Packed with nuance and equal parts uplifting and thought-provoking Kaaka Muttai (The Crow's Egg) is a game-changer for Indian cinema. Released in June this year, the Tamil film tells the story of two slum children and their quest to eat a slice of pizza. It is a tale of globalisation, poverty and resilience told with the utmost purity and soulfulness.
Start small, like maybe discovering the story behind the broken temple in the neighbourhood park or visiting the local market that comes up mysteriously every Tuesday and disappears for the rest of the week. Look for the glint of stained glass in that rundown church to Instagram across the world or find that tea stall behind the tree line which has a collection of 87 varieties, all to be brewed right there on the footpath.
It occurred to me The Mahabharata was perfect for an experiment on Twitter.
For one, it catered well to my scholarly side: besides dawdling in digital media, I study how war is narrated to justify my paycheque.

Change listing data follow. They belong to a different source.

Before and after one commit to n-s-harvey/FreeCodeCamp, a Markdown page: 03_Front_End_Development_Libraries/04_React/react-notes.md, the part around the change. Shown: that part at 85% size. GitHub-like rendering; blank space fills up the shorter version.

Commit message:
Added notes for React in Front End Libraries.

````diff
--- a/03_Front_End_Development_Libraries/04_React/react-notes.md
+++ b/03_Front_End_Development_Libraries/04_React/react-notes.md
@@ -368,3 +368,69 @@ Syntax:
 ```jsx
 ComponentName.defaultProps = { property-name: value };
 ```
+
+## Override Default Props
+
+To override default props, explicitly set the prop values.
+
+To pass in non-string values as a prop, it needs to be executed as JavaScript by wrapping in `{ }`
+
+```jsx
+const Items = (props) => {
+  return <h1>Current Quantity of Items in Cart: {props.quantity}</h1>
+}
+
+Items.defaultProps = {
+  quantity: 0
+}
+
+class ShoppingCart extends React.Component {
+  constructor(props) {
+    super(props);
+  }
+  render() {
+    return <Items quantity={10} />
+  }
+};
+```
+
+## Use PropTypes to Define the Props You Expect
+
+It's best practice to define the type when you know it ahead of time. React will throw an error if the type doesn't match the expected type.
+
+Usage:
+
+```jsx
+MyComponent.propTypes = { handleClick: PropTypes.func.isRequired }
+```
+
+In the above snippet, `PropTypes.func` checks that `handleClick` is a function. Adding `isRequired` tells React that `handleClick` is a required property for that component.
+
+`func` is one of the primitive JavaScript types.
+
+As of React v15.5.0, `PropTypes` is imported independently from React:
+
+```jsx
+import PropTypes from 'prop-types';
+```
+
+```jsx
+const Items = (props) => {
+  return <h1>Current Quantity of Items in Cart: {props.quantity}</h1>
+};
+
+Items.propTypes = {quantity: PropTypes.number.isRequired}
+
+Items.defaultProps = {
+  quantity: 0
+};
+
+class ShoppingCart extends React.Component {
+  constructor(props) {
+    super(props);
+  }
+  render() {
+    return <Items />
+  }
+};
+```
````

War narratives, thus, were of academic interest to me. And in a rather reductionist way, I had begun to see The Mahabharata as a war story.